> **DATASET CONTENT**
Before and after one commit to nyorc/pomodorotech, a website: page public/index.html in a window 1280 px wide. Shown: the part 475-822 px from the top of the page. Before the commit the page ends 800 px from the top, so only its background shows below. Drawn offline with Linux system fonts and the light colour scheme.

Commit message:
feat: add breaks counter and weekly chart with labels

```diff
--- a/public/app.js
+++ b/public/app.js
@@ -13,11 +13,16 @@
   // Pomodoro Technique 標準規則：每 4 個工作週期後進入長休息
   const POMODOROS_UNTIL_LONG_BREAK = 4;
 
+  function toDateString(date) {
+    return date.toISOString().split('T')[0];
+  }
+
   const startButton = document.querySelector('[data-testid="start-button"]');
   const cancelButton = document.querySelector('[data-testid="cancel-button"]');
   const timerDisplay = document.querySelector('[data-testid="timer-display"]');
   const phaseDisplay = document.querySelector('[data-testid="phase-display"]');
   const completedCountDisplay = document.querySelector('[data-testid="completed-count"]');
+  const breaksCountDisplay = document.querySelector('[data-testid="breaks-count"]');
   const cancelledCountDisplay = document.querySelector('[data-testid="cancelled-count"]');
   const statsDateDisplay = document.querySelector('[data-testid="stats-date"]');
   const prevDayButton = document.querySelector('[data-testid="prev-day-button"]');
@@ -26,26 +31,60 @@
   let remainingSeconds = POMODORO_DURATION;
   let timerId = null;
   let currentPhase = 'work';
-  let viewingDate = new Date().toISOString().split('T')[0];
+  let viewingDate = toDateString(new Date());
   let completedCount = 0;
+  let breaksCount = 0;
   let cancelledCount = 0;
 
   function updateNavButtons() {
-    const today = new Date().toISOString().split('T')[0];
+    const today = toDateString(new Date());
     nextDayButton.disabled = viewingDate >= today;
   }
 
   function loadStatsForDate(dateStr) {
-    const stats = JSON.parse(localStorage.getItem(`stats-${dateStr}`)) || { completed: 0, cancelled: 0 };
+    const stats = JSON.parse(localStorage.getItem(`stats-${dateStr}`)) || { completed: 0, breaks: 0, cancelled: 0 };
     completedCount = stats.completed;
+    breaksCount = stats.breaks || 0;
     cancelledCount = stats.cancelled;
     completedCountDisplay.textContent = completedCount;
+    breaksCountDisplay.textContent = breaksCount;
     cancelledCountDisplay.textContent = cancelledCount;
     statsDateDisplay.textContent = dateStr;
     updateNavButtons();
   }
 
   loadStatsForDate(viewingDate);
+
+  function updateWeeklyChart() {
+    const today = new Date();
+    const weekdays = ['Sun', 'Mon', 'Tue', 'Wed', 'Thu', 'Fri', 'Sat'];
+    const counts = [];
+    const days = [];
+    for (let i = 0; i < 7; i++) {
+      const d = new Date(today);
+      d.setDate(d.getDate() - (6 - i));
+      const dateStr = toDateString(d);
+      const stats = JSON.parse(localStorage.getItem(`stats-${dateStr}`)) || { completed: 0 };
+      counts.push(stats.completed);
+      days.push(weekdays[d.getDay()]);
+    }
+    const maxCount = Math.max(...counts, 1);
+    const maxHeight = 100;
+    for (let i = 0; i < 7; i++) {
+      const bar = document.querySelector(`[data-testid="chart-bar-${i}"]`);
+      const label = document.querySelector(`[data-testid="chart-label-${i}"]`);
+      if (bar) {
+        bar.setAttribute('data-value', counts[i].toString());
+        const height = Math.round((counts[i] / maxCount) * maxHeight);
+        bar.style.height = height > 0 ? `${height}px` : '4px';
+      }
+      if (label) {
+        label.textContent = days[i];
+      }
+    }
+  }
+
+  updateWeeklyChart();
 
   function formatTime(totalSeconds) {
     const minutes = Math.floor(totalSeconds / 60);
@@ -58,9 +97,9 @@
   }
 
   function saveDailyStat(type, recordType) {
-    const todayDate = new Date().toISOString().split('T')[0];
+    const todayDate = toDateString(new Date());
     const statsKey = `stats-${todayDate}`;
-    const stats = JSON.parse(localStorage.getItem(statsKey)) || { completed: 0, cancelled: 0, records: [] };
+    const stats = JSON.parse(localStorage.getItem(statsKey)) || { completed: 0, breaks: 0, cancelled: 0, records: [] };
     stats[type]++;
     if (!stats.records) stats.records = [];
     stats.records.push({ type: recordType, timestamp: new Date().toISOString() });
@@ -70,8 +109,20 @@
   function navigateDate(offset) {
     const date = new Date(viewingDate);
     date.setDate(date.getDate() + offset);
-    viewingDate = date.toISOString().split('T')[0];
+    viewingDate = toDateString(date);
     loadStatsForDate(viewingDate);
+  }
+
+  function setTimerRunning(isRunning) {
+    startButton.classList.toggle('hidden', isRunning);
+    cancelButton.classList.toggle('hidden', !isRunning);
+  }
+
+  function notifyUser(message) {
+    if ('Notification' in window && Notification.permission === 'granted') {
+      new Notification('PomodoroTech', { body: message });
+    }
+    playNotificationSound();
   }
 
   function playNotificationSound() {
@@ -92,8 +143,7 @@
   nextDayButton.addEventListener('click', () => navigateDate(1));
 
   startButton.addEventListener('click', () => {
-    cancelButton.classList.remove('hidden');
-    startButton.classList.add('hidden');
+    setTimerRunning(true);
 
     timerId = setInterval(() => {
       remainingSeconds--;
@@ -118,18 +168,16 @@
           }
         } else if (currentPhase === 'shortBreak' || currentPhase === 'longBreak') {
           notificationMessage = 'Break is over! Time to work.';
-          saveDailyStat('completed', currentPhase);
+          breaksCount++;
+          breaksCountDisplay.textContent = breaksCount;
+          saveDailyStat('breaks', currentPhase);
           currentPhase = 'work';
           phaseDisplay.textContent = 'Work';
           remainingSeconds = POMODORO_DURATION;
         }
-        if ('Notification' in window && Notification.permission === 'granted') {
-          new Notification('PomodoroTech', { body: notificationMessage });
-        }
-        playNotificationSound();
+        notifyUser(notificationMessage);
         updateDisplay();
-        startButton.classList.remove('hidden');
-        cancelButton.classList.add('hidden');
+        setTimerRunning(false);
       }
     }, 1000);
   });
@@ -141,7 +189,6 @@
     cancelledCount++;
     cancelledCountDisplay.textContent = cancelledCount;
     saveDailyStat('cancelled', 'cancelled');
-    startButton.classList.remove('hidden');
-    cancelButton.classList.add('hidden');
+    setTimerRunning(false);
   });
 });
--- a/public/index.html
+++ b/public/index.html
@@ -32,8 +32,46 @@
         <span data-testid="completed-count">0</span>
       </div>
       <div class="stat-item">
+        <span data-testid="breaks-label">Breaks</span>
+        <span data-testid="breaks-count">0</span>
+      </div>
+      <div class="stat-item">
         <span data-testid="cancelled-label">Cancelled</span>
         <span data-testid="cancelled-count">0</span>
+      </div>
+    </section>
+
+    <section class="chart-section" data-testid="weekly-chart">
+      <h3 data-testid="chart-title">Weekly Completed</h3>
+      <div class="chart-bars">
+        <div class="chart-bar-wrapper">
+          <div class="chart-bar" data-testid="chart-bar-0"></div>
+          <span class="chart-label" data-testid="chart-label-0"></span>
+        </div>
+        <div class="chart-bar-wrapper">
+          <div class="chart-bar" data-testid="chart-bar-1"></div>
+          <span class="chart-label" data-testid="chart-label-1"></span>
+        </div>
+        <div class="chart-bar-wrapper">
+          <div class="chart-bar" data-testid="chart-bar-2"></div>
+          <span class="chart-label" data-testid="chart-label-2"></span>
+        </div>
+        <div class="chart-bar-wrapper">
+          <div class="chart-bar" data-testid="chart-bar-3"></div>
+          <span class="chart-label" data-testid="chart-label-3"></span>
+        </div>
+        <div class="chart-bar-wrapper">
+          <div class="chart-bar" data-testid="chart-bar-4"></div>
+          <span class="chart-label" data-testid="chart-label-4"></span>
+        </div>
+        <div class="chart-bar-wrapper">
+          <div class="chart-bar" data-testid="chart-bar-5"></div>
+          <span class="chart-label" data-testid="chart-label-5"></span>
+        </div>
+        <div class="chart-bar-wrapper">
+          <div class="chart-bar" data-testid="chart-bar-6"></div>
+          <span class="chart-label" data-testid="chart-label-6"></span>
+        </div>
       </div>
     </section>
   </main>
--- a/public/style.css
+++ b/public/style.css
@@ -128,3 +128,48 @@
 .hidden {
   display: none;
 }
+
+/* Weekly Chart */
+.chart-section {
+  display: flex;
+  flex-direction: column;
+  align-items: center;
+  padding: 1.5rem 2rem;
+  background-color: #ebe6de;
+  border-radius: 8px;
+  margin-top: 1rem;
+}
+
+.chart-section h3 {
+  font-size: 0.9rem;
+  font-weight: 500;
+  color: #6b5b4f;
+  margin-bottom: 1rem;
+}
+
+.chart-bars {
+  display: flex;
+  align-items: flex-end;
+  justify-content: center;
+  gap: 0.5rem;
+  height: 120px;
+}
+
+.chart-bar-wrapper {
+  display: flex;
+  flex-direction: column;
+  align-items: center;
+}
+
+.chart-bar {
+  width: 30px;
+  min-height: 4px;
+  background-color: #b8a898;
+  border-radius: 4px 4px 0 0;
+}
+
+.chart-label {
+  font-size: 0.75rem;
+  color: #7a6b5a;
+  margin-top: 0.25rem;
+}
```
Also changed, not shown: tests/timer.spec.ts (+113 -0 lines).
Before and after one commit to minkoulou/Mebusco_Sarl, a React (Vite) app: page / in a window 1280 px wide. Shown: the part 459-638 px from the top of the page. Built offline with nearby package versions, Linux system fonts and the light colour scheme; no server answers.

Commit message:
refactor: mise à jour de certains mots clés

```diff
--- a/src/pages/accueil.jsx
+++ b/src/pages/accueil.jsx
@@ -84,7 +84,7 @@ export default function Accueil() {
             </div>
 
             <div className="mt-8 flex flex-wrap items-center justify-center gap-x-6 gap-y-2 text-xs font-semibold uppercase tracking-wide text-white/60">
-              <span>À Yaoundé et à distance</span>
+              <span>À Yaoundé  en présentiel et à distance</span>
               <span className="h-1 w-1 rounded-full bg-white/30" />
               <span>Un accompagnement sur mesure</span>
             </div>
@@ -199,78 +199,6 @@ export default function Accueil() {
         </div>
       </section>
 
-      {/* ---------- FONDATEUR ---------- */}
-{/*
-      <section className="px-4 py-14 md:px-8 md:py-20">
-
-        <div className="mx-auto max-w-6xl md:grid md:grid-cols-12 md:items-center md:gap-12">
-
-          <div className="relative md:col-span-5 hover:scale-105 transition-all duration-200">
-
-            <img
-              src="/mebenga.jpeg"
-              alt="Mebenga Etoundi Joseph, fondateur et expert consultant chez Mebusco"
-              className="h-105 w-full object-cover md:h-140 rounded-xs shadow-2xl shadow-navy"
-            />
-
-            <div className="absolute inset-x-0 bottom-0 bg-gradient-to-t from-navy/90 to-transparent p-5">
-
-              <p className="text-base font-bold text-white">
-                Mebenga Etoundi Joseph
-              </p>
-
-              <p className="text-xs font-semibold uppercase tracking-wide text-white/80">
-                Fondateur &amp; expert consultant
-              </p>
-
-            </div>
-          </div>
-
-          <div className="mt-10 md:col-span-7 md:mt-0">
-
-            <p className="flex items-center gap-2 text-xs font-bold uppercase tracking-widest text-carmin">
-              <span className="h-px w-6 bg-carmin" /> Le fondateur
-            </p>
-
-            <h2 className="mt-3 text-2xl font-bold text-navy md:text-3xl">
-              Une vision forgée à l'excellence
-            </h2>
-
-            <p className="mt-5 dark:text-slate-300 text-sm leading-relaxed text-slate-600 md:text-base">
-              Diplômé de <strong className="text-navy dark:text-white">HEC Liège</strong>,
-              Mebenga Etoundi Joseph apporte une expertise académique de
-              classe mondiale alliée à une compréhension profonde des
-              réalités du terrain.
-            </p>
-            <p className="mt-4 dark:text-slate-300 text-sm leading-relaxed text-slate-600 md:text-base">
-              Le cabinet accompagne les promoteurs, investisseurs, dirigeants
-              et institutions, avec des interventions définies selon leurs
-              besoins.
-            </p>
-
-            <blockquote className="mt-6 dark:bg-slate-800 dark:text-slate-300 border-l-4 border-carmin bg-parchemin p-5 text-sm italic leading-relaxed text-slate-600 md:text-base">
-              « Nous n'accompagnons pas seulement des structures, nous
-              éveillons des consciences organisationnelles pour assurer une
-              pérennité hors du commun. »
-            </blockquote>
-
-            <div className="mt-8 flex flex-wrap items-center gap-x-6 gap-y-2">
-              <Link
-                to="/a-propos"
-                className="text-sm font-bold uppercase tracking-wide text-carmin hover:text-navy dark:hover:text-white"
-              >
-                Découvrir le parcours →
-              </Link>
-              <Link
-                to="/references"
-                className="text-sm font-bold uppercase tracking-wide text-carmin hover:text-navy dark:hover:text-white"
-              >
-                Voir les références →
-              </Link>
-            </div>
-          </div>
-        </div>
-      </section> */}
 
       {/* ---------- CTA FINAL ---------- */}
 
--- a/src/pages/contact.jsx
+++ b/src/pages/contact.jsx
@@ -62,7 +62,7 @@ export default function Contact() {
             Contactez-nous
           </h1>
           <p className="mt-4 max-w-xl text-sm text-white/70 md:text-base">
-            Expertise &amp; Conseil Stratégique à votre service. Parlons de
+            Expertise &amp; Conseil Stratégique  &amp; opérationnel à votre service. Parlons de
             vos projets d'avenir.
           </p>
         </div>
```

> **TRY IT**
The job here is to find each line above with the word "offline" and copy it.

> **RESPONSE AREA**
Before and after one commit to nyorc/pomodorotech, a website: page public/index.html in a window 1280 px wide. Shown: the part 475-822 px from the top of the page. Before the commit the page ends 800 px from the top, so only its background shows below. Drawn offline with Linux system fonts and the light colour scheme.
Before and after one commit to minkoulou/Mebusco_Sarl, a React (Vite) app: page / in a window 1280 px wide. Shown: the part 459-638 px from the top of the page. Built offline with nearby package versions, Linux system fonts and the light colour scheme; no server answers.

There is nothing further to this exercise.